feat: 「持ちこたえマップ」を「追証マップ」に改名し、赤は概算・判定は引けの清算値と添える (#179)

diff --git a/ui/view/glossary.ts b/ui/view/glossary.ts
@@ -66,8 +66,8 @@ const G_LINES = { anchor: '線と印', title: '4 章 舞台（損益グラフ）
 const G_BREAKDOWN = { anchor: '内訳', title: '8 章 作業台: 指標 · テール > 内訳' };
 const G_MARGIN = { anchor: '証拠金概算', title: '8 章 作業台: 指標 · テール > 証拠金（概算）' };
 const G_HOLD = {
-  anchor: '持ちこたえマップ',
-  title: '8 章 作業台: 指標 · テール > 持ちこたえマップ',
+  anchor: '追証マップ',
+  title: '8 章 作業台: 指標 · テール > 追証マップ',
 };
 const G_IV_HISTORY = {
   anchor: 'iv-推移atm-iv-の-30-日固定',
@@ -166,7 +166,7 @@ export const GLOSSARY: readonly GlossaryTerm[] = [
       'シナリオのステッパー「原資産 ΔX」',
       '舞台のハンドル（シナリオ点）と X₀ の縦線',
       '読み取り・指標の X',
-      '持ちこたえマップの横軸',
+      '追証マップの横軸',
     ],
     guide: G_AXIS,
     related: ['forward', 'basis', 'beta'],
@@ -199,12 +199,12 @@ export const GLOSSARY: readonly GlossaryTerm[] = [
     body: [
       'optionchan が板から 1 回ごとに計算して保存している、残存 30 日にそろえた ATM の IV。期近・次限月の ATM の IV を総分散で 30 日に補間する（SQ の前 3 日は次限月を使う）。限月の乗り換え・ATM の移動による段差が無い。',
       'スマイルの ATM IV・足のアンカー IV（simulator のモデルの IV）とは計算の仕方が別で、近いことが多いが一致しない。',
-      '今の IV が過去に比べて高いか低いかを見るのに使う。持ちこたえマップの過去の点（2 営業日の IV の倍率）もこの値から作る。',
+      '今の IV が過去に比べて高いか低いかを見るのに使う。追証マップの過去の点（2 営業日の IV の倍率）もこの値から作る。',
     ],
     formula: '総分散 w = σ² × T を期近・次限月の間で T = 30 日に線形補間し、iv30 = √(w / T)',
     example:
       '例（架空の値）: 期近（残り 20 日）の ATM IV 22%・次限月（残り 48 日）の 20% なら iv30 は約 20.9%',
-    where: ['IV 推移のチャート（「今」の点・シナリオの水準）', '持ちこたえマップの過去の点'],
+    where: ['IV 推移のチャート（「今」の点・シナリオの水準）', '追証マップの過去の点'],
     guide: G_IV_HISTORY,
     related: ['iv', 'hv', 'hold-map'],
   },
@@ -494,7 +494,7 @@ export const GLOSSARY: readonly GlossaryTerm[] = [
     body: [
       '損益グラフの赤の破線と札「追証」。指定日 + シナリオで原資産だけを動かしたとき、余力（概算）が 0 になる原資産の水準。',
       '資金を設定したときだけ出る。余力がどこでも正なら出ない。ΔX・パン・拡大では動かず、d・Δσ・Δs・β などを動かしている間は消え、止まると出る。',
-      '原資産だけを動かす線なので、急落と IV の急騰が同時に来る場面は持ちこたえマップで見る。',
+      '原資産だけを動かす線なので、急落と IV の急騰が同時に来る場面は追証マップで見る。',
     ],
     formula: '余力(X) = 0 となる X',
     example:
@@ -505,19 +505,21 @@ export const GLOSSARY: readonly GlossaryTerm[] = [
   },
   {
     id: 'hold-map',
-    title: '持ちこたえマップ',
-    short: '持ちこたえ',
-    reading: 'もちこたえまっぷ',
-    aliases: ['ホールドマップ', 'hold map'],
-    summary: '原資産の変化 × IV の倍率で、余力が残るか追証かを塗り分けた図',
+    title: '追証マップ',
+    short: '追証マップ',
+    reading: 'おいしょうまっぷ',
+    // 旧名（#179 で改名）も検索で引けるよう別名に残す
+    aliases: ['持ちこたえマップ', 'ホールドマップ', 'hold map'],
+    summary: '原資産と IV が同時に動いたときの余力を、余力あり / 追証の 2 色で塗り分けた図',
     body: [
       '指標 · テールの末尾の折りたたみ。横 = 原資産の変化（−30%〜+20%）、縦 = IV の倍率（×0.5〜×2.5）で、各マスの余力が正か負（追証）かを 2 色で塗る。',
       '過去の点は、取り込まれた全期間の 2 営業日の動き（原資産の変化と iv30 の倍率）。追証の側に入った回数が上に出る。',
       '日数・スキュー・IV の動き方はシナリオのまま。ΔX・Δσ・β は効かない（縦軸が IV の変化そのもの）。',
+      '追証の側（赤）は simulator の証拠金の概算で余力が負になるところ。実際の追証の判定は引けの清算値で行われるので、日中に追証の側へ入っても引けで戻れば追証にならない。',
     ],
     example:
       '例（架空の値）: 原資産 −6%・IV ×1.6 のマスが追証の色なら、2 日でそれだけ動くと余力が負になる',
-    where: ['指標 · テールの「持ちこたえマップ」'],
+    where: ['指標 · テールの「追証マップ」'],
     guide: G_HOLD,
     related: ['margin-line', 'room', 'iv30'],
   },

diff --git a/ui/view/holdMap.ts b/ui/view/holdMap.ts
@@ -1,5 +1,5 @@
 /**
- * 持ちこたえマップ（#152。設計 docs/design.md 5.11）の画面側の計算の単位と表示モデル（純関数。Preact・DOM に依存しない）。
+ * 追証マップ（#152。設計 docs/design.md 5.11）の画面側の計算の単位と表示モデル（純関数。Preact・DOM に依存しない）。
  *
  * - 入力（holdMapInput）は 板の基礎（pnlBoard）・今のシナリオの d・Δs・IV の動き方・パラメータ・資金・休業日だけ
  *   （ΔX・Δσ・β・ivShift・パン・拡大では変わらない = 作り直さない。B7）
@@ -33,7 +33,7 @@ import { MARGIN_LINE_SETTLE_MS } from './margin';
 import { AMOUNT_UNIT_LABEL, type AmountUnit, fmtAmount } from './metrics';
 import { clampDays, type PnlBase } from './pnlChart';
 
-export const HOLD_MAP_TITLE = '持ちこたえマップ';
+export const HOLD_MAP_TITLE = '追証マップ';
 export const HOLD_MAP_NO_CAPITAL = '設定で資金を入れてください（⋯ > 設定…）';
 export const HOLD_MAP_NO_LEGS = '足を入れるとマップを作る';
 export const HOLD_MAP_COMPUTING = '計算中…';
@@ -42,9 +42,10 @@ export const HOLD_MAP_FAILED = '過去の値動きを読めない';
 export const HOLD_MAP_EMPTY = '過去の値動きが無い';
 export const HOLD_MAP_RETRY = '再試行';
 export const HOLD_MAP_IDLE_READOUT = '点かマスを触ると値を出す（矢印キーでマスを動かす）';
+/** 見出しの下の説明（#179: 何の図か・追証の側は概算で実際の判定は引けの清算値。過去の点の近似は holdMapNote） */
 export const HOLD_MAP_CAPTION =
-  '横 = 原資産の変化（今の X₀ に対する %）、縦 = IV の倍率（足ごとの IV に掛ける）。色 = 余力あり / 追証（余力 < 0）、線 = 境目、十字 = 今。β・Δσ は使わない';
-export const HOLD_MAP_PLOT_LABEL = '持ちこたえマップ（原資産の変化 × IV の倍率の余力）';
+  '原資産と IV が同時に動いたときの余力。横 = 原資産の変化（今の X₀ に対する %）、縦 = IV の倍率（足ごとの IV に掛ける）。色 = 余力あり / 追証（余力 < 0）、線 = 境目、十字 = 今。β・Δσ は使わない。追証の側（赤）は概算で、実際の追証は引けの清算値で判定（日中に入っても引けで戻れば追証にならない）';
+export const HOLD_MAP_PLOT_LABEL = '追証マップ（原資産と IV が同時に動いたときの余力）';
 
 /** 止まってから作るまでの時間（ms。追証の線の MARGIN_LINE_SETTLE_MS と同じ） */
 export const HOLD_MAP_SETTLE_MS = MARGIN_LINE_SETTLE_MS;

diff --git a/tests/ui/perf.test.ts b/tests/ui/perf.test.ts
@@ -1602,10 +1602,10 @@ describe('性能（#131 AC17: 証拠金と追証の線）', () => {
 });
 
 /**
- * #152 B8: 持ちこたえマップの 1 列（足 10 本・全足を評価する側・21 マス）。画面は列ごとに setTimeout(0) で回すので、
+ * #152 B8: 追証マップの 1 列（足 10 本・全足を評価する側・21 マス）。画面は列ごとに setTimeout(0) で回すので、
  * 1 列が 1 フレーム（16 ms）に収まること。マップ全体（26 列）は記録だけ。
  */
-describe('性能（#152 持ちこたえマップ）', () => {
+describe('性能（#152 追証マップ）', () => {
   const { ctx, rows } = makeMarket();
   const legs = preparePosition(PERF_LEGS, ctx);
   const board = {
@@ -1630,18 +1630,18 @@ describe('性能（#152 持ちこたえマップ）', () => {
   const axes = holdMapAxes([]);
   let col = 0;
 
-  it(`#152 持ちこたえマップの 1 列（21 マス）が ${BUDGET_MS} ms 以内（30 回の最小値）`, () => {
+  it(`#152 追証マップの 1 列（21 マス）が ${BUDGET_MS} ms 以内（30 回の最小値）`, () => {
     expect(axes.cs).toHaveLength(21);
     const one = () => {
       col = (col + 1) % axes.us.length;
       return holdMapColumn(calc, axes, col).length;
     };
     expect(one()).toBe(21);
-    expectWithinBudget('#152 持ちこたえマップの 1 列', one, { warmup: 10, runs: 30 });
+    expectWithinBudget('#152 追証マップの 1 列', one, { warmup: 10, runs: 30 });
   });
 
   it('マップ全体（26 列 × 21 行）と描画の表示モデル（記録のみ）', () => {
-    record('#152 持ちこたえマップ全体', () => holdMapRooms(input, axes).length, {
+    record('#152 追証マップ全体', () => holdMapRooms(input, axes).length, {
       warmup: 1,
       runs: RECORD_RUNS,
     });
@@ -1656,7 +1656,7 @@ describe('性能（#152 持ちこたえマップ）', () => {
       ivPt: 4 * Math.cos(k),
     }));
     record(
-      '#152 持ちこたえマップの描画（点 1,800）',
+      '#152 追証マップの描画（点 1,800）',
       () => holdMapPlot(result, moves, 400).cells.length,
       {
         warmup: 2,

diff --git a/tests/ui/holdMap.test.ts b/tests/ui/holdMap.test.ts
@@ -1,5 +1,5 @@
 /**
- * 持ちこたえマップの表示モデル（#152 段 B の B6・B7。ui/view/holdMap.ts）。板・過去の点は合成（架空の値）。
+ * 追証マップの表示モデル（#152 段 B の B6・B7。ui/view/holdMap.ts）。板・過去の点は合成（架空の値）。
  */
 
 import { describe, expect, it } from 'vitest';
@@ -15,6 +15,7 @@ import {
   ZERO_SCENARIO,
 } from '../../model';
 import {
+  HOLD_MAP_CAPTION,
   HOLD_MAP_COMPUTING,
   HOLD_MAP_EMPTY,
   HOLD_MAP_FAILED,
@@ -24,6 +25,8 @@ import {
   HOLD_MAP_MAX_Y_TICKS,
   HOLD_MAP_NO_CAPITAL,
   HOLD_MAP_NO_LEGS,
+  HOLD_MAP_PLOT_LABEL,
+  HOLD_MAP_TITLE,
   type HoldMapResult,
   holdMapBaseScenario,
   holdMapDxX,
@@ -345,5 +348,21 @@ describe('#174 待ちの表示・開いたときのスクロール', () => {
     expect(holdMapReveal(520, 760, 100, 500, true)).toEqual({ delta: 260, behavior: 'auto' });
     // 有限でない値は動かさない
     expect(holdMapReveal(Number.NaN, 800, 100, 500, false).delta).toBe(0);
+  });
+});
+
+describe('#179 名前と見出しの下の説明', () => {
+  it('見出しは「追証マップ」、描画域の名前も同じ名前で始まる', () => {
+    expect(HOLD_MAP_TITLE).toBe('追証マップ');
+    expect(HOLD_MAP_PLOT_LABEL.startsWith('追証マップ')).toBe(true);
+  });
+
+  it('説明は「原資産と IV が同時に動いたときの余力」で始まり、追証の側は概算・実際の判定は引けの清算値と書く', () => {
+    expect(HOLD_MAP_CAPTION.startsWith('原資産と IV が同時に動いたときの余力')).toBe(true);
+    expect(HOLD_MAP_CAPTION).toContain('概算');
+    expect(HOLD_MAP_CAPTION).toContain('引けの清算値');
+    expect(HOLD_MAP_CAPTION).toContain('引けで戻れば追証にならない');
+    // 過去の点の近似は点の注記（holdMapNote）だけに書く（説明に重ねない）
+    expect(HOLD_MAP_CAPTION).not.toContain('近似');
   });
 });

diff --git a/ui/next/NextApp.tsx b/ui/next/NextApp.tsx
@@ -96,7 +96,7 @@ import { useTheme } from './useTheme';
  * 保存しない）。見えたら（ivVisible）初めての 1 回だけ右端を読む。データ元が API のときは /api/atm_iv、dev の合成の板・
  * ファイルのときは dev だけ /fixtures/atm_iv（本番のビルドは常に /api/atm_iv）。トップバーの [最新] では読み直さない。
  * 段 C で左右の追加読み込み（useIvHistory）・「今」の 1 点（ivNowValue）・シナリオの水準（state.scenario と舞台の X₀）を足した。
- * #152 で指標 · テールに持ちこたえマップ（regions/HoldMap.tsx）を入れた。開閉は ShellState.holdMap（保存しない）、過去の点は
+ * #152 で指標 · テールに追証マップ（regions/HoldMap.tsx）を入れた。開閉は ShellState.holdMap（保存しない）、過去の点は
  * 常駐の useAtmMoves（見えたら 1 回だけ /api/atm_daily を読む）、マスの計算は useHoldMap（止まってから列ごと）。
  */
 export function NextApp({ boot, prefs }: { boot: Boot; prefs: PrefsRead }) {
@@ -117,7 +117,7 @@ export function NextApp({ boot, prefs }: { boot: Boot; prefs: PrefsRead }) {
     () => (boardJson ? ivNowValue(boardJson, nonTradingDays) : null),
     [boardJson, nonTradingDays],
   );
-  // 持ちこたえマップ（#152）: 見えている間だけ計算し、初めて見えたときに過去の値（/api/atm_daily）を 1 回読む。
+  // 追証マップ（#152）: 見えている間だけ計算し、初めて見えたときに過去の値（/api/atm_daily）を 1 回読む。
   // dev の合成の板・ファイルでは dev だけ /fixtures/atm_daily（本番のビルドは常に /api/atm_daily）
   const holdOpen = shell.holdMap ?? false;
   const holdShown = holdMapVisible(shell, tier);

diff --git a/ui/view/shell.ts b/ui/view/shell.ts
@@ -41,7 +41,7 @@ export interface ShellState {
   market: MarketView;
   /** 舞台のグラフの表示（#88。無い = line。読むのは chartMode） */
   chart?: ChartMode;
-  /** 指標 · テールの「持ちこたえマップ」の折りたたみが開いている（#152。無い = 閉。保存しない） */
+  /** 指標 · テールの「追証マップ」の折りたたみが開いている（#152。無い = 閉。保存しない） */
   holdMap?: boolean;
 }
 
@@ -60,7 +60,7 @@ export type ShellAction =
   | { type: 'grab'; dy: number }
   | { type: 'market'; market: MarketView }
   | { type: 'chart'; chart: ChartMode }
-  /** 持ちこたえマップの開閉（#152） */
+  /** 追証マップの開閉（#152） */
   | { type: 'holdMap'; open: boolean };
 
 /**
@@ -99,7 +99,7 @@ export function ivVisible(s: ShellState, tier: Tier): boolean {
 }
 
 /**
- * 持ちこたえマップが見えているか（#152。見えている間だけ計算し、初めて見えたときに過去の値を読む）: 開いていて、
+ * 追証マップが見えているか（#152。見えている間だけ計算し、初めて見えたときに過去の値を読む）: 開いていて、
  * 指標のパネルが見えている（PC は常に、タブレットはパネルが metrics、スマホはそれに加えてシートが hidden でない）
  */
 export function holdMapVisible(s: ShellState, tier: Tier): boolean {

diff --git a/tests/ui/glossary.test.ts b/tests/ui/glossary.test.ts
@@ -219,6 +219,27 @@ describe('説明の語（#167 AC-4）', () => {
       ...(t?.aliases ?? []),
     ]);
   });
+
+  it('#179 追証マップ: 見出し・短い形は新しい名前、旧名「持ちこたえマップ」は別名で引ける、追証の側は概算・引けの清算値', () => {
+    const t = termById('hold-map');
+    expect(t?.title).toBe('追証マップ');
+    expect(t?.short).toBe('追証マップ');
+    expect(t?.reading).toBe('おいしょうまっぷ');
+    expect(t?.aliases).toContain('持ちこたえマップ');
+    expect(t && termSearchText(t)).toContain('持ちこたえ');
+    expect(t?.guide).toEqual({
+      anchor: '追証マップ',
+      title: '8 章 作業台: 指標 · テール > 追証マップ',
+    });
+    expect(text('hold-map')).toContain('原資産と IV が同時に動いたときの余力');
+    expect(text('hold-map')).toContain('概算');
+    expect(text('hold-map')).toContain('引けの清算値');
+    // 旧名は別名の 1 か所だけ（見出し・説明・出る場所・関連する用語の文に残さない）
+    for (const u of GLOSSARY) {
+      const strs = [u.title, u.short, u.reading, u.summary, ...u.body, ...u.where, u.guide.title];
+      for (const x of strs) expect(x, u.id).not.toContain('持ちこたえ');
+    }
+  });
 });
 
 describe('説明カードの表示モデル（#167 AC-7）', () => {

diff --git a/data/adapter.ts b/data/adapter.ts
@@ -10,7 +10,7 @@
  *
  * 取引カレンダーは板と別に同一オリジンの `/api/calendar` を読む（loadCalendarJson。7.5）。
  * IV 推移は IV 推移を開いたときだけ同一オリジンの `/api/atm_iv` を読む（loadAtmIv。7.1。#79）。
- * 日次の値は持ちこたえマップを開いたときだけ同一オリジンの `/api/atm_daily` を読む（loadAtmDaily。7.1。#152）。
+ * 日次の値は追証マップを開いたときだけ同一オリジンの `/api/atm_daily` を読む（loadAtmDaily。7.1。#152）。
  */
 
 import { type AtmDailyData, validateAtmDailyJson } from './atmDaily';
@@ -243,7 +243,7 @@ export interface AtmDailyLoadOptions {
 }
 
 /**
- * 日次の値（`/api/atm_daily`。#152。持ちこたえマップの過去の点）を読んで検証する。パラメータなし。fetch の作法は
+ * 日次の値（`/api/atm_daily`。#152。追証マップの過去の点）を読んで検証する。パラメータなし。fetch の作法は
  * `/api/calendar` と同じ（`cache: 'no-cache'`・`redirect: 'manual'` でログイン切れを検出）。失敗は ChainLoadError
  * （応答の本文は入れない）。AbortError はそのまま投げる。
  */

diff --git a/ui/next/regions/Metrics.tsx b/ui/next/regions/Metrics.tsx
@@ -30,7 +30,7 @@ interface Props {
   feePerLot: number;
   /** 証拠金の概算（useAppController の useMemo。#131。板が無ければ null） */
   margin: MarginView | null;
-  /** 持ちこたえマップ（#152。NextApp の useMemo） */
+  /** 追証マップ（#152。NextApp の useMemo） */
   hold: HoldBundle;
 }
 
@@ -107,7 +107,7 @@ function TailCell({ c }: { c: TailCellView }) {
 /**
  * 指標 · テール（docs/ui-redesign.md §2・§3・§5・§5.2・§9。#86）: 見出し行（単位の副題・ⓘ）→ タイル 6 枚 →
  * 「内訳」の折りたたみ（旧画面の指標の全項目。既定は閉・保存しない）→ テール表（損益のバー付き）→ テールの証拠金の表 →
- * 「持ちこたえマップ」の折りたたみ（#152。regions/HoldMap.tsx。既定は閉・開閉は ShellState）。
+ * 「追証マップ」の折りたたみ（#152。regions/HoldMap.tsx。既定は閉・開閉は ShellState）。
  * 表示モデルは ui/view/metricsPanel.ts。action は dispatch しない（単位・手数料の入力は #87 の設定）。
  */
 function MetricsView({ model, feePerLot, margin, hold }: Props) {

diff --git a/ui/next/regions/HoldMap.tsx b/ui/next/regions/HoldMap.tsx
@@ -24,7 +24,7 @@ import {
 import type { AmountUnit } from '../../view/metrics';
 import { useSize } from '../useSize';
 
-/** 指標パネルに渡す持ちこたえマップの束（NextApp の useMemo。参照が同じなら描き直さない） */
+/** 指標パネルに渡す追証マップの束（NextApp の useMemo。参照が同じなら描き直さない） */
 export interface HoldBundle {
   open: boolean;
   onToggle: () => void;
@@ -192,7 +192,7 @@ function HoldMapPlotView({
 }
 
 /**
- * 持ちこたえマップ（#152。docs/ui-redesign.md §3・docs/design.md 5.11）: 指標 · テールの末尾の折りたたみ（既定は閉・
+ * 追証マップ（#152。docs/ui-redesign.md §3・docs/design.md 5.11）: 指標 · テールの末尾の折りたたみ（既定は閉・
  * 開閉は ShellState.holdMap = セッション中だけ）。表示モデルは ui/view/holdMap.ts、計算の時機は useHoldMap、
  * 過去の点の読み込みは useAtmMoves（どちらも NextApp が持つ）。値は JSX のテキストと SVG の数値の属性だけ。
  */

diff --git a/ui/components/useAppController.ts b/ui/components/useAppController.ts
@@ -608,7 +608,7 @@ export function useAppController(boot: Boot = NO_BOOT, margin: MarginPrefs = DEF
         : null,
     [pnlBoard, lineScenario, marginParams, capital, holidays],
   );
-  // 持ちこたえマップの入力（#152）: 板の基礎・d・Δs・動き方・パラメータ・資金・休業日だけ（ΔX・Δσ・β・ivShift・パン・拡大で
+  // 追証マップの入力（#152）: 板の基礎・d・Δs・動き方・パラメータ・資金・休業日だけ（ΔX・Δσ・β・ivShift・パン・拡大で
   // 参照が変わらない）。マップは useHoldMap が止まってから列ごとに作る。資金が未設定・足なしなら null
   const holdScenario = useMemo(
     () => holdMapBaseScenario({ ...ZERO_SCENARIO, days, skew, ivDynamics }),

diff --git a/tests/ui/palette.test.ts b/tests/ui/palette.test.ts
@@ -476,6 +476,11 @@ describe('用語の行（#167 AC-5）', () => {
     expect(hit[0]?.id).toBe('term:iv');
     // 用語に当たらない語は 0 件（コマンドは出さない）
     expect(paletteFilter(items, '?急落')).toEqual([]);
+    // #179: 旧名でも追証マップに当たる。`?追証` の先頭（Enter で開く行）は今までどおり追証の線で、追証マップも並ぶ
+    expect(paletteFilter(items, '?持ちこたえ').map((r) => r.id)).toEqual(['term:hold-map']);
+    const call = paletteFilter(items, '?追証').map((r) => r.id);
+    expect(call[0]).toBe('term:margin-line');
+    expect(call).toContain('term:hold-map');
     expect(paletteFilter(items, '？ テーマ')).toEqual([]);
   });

_WHAT TO PRODUCE_
From the first line of the data above through the line containing "anchor: '内訳', title: '8", repeat each line exactly, and add nothing.

_SOLUTION BELOW_
feat: 「持ちこたえマップ」を「追証マップ」に改名し、赤は概算・判定は引けの清算値と添える (#179)

diff --git a/ui/view/glossary.ts b/ui/view/glossary.ts
@@ -66,8 +66,8 @@ const G_LINES = { anchor: '線と印', title: '4 章 舞台（損益グラフ）
 const G_BREAKDOWN = { anchor: '内訳', title: '8 章 作業台: 指標 · テール > 内訳' };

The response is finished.